The popularity of such lush sounds hasn’t really waned since, and now Kinobe are back too, with their first album in nine years. It’s all the result of founder member Julias Waters striking up casual chit-chat with his Kentish Town neighbour Chuck Norman. The duo chatted to us in the offices of their record label, New State (also based locally), to discuss their meeting of minds, music and how NW5 rivals Ibiza for inspiring a new wave of chillout classics.
JULIAS: We first met as neighbours living in the same Gospel Oak block. Chuck’s kids were about to start at the local school and my daughters were already there. After a few months of nodding in the corridors we got talking and realised that we both musicians. Our daughters then became friends, so we would have been thrown together eventually via the children.
CHUCK: I had a shed in the garden where my studio was set up, so in between school runs we started hanging out there and jamming, writing a lot. Much of what eventually became the new album, Golden Age, began life in that shed in Lissenden Gardens.
J: When we started, though, we didn’t really know what the project was going to be. Both of us wanted to be around our kids when they were growing up, so our focus was suddenly all about being at home. As they got a bit older, space in a studio became available with perfect timing. We knew we had some tunes that could probably make a Kinobe album, so we got serious about creating that sound.
C: Previously it had been very instrumental, but there are more vocals on this album than ever. We had a really good selection of different voices and we wanted them all on there. With vocals you can reach more people.
J: Kinobe has never been about the faces, always the music. We use an ongoing range of guest vocalists: Rich Hale and Lucy Chapman were both Gospel Oak School parents as well. That becomes your world, day to day. From bumping in to each other as neighbours to all the photographers, artists and even the record label we’ve used, you don’t have to look very far: there are just lots of creative people working in a very unassuming way around here.
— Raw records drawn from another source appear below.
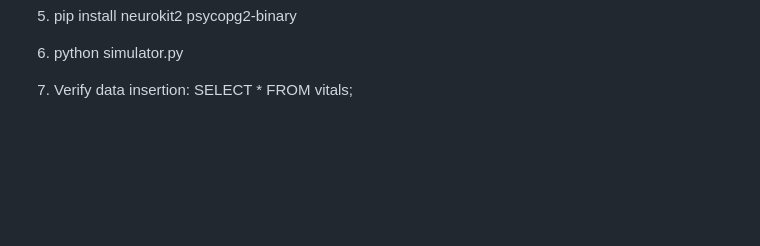
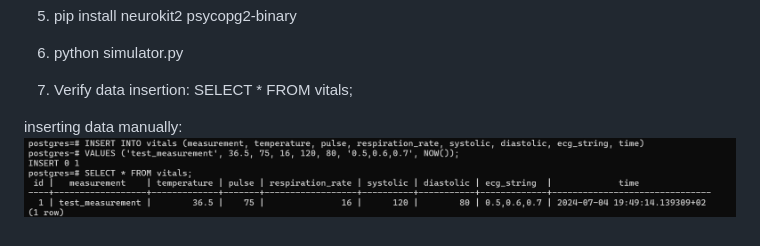
Before and after one commit to tamara-kostova/VitalParametersSystem, a Markdown page: README.md, the part around the change. Drawn GitHub-style; pictures changed too: img.png (added); blank space fills up the shorter version.

Commit message:
insert data

```diff
--- a/README.md
+++ b/README.md
@@ -24,3 +24,7 @@ after adding the extension
 
 7. Verify data insertion:
    SELECT * FROM vitals;
+
+
+inserting data manually:
+![img.png](img.png)
```
Also changed, not shown: 1 other file.
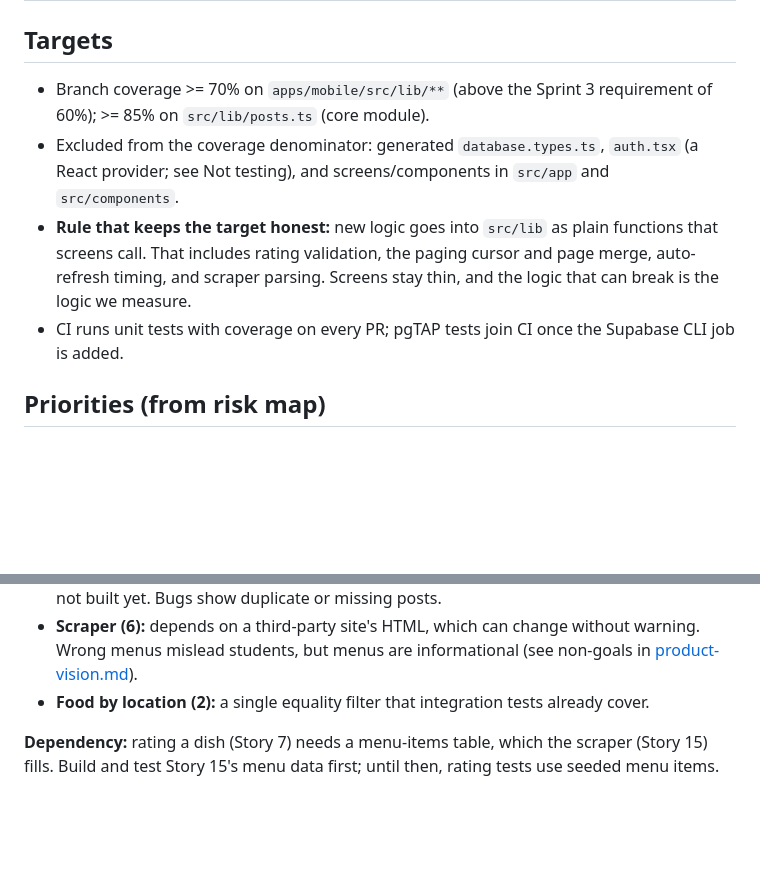
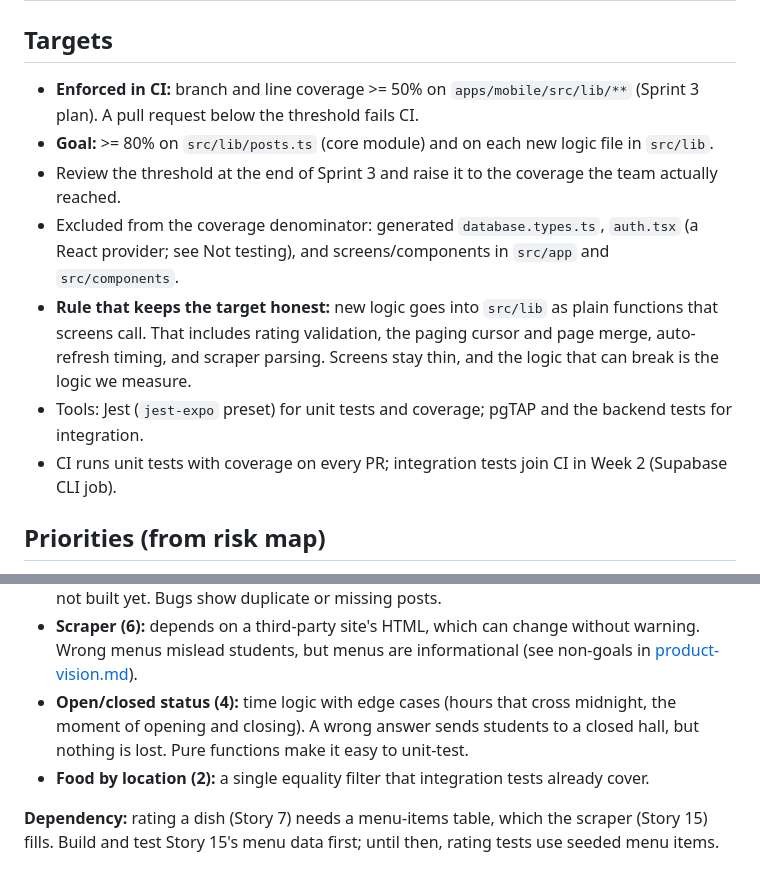
Before and after one commit to brianntangg/munchie, a Markdown page: TEST_PLAN.md, 2 parts joined by grey strips. Drawn GitHub-style; blank space fills up the shorter version.

```diff
--- a/TEST_PLAN.md
+++ b/TEST_PLAN.md
@@ -11,10 +11,13 @@
 
 ## Targets
 
-- Branch coverage >= 70% on `apps/mobile/src/lib/**` (above the Sprint 3 requirement of 60%); >= 85% on `src/lib/posts.ts` (core module).
+- **Enforced in CI:** branch and line coverage >= 50% on `apps/mobile/src/lib/**` (Sprint 3 plan). A pull request below the threshold fails CI.
+- **Goal:** >= 80% on `src/lib/posts.ts` (core module) and on each new logic file in `src/lib`.
+- Review the threshold at the end of Sprint 3 and raise it to the coverage the team actually reached.
 - Excluded from the coverage denominator: generated `database.types.ts`, `auth.tsx` (a React provider; see Not testing), and screens/components in `src/app` and `src/components`.
 - **Rule that keeps the target honest:** new logic goes into `src/lib` as plain functions that screens call. That includes rating validation, the paging cursor and page merge, auto-refresh timing, and scraper parsing. Screens stay thin, and the logic that can break is the logic we measure.
-- CI runs unit tests with coverage on every PR; pgTAP tests join CI once the Supabase CLI job is added.
+- Tools: Jest (`jest-expo` preset) for unit tests and coverage; pgTAP and the backend tests for integration.
+- CI runs unit tests with coverage on every PR; integration tests join CI in Week 2 (Supabase CLI job).
 
 ## Priorities (from risk map)
 
@@ -35,6 +42,7 @@ Why these scores:
 - **Rating (6):** new code with input rules (score range, one rating per user per dish). Wrong scores corrupt averages, but nothing is lost permanently.
 - **Paging and auto-refresh (6):** the cursor is a hand-built filter string with tie-breaking on `created_at`, and pages are appended in [Feed.tsx](apps/mobile/src/components/Feed.tsx) without deduplication; auto-refresh is not built yet. Bugs show duplicate or missing posts.
 - **Scraper (6):** depends on a third-party site's HTML, which can change without warning. Wrong menus mislead students, but menus are informational (see non-goals in [product-vision.md](docs/product-vision.md)).
+- **Open/closed status (4):** time logic with edge cases (hours that cross midnight, the moment of opening and closing). A wrong answer sends students to a closed hall, but nothing is lost. Pure functions make it easy to unit-test.
 - **Food by location (2):** a single equality filter that integration tests already cover.
 
 **Dependency:** rating a dish (Story 7) needs a menu-items table, which the scraper (Story 15) fills. Build and test Story 15's menu data first; until then, rating tests use seeded menu items.
```
Also changed, not shown: other parts of TEST_PLAN.md (+27 -14 lines).
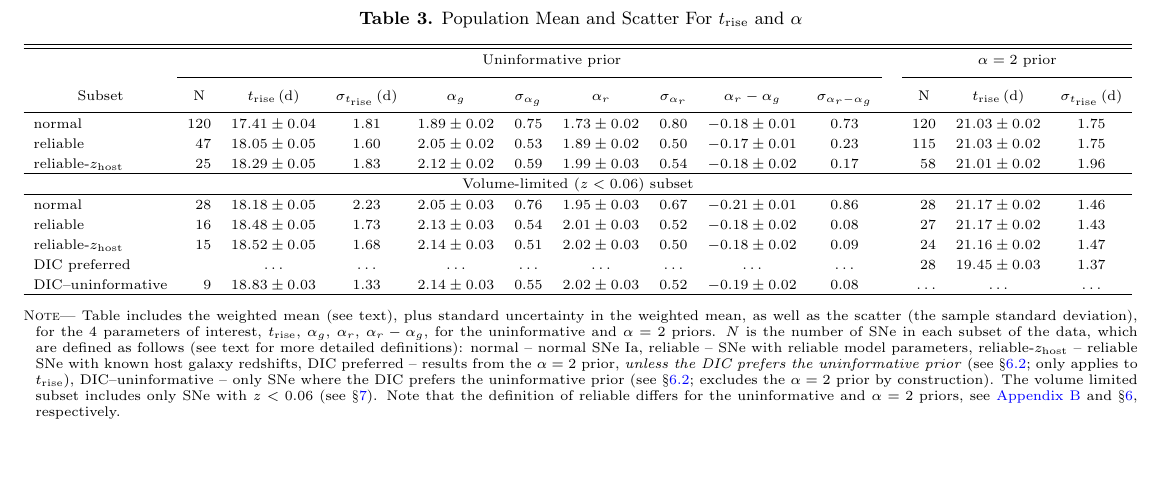
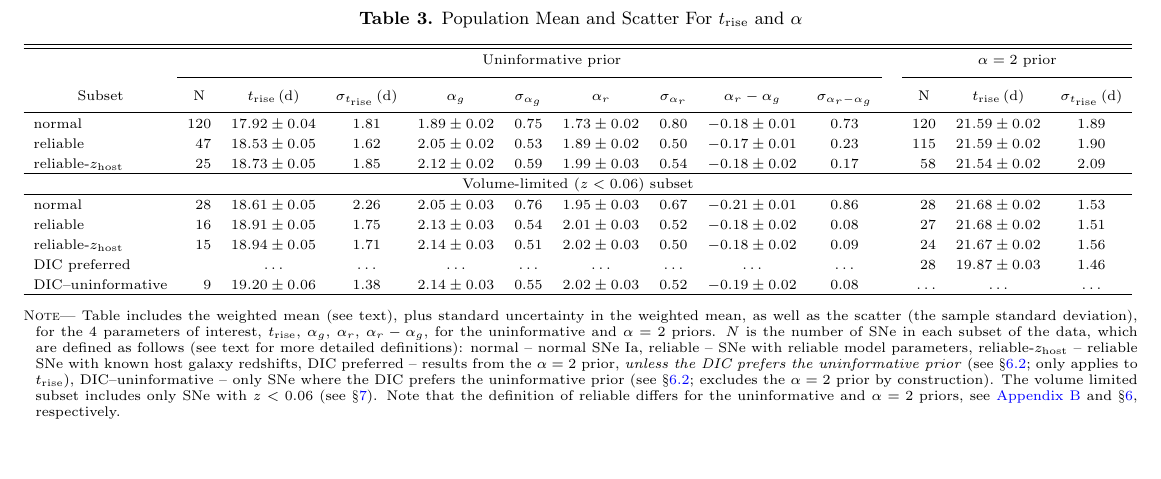
Before and after one commit to adamamiller/ztf_early_Ia_2018, a LaTeX paper (paper/ztf_ia_rise.tex, which reads paper/tables/mean_parameters.tex): part of page 12 of 30, cut so that both start at the same text. Compiled offline with pdfLaTeX.

Commit message:
MAINT: update for g vs B max

```diff
--- a/paper/tables/mean_parameters.tex
+++ b/paper/tables/mean_parameters.tex
@@ -26,17 +26,17 @@
 & \colhead{$\sigma_{t_\mathrm{rise}}$\,(d)}
 }
 \startdata
-normal &                    120 & $ 17.41\pm0.04 $ & 1.81 & $ 1.89\pm0.02 $ & 0.75 & $ 1.73\pm0.02 $ & 0.80 & $ -0.18\pm0.01 $ & 0.73 && 120 & $ 21.03\pm0.02 $ & 1.75 \\
-reliable &                   47 & $ 18.05\pm0.05 $ & 1.60 & $ 2.05\pm0.02 $ & 0.53 & $ 1.89\pm0.02 $ & 0.50 & $ -0.17\pm0.01 $ & 0.23 && 115 & $ 21.03\pm0.02 $ & 1.75 \\
-reliable-$z_\mathrm{host}$ & 25 & $ 18.29\pm0.05 $ & 1.83 & $ 2.12\pm0.02 $ & 0.59 & $ 1.99\pm0.03 $ & 0.54 & $ -0.18\pm0.02 $ & 0.17 &&  58 & $ 21.01\pm0.02 $ & 1.96 \\
+normal &                    120 & $ 17.92\pm0.04 $ & 1.81 & $ 1.89\pm0.02 $ & 0.75 & $ 1.73\pm0.02 $ & 0.80 & $ -0.18\pm0.01 $ & 0.73 && 120 & $ 21.59\pm0.02 $ & 1.89 \\
+reliable &                   47 & $ 18.53\pm0.05 $ & 1.62 & $ 2.05\pm0.02 $ & 0.53 & $ 1.89\pm0.02 $ & 0.50 & $ -0.17\pm0.01 $ & 0.23 && 115 & $ 21.59\pm0.02 $ & 1.90 \\
+reliable-$z_\mathrm{host}$ & 25 & $ 18.73\pm0.05 $ & 1.85 & $ 2.12\pm0.02 $ & 0.59 & $ 1.99\pm0.03 $ & 0.54 & $ -0.18\pm0.02 $ & 0.17 &&  58 & $ 21.54\pm0.02 $ & 2.09 \\
 \hline
 \multicolumn{14}{c}{Volume-limited ($z < 0.06$) subset} \\
 \hline
-normal &                     28 & $ 18.18\pm0.05 $ & 2.23 & $ 2.05\pm0.03 $ & 0.76 & $ 1.95\pm0.03 $ & 0.67 & $ -0.21\pm0.01 $ & 0.86 && 28 & $ 21.17\pm0.02 $ & 1.46 \\
-reliable &                   16 & $ 18.48\pm0.05 $ & 1.73 & $ 2.13\pm0.03 $ & 0.54 & $ 2.01\pm0.03 $ & 0.52 & $ -0.18\pm0.02 $ & 0.08 && 27 & $ 21.17\pm0.02 $ & 1.43 \\
-reliable-$z_\mathrm{host}$ & 15 & $ 18.52\pm0.05 $ & 1.68 & $ 2.14\pm0.03 $ & 0.51 & $ 2.02\pm0.03 $ & 0.50 & $ -0.18\pm0.02 $ & 0.09 && 24 & $ 21.16\pm0.02 $ & 1.47 \\
-DIC preferred &  & $ \ldots $ & $ \ldots $ & $ \ldots $ & $ \ldots $ & $ \ldots $ & $ \ldots $ & $ \ldots $ & $ \ldots $              && 28 & $ 19.45\pm0.03 $ & 1.37 \\
-DIC--uninformative &          9 & $ 18.83\pm0.03 $ & 1.33 & $ 2.14\pm0.03 $ & 0.55 & $ 2.02\pm0.03 $ & 0.52 & $ -0.19\pm0.02 $ & 0.08 && $ \ldots $ & $ \ldots $ & $ \ldots $ \\
+normal &                     28 & $ 18.61\pm0.05 $ & 2.26 & $ 2.05\pm0.03 $ & 0.76 & $ 1.95\pm0.03 $ & 0.67 & $ -0.21\pm0.01 $ & 0.86 && 28 & $ 21.68\pm0.02 $ & 1.53 \\
+reliable &                   16 & $ 18.91\pm0.05 $ & 1.75 & $ 2.13\pm0.03 $ & 0.54 & $ 2.01\pm0.03 $ & 0.52 & $ -0.18\pm0.02 $ & 0.08 && 27 & $ 21.68\pm0.02 $ & 1.51 \\
+reliable-$z_\mathrm{host}$ & 15 & $ 18.94\pm0.05 $ & 1.71 & $ 2.14\pm0.03 $ & 0.51 & $ 2.02\pm0.03 $ & 0.50 & $ -0.18\pm0.02 $ & 0.09 && 24 & $ 21.67\pm0.02 $ & 1.56 \\
+DIC preferred &  & $ \ldots $ & $ \ldots $ & $ \ldots $ & $ \ldots $ & $ \ldots $ & $ \ldots $ & $ \ldots $ & $ \ldots $              && 28 & $ 19.87\pm0.03 $ & 1.46 \\
+DIC--uninformative &          9 & $ 19.20\pm0.06 $ & 1.38 & $ 2.14\pm0.03 $ & 0.55 & $ 2.02\pm0.03 $ & 0.52 & $ -0.19\pm0.02 $ & 0.08 && $ \ldots $ & $ \ldots $ & $ \ldots $ \\
 \enddata
 \tablecomments{
 Table includes the weighted mean (see text), plus standard uncertainty in the weighted mean,
```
C: And being with New State Music has been fantastic. They are such nice people and really showed their commitment to us in pressing vinyl and CDs for the album. Having something tactile at the end of all the work is a massive reward, because it’s sadly not common anymore. We derive our music from classic sounds: we use a real drummer not drum machines, as we want it to sound real throughout, so having in available in an analogue format is lovely. You can hear technological changes in music immediately, like the arrival of Afrika Bambaataa, so we needed to make sure the drums weren’t too big like some massive 80s thing.
J: It really comes from both of us having a love for movie soundtracks, and not necessarily modern ones. A lot from the 60s and 70s, where their choice of sounds suits the picture. In the past, ideas for tracks have come from a picture or a still in my mind. The sounds that come naturally to me often seem like the ones that would fit into a classic Italian euro-spy movie. Of course, there are no rules to what we do musically, but it’s obvious not to spoil that atmosphere that you’ve created by then introducing a drum machine or something from the wrong decade. We’re not trying to create a pastiche of an old-sounding record, but our cinematic sensibilities and shared taste in music, having that appreciation for soundtrack composers like Ennio Morricone or David Axelrod, it puts it in a certain context. That’s one of the reasons why we work so well together: we have a large crossover of the styles that we appreciate, and we both like to hear it coming back at ourselves in the studio when writing our own stuff.
C: While we wrote it at home in Kentish Town, we wanted it to feel exotic, sexy, and to evoke a feeling that we’re sitting on a rock somewhere else, looking at the sunset. Our productions don’t really go in for sharp edges, there’s lots of splashing around.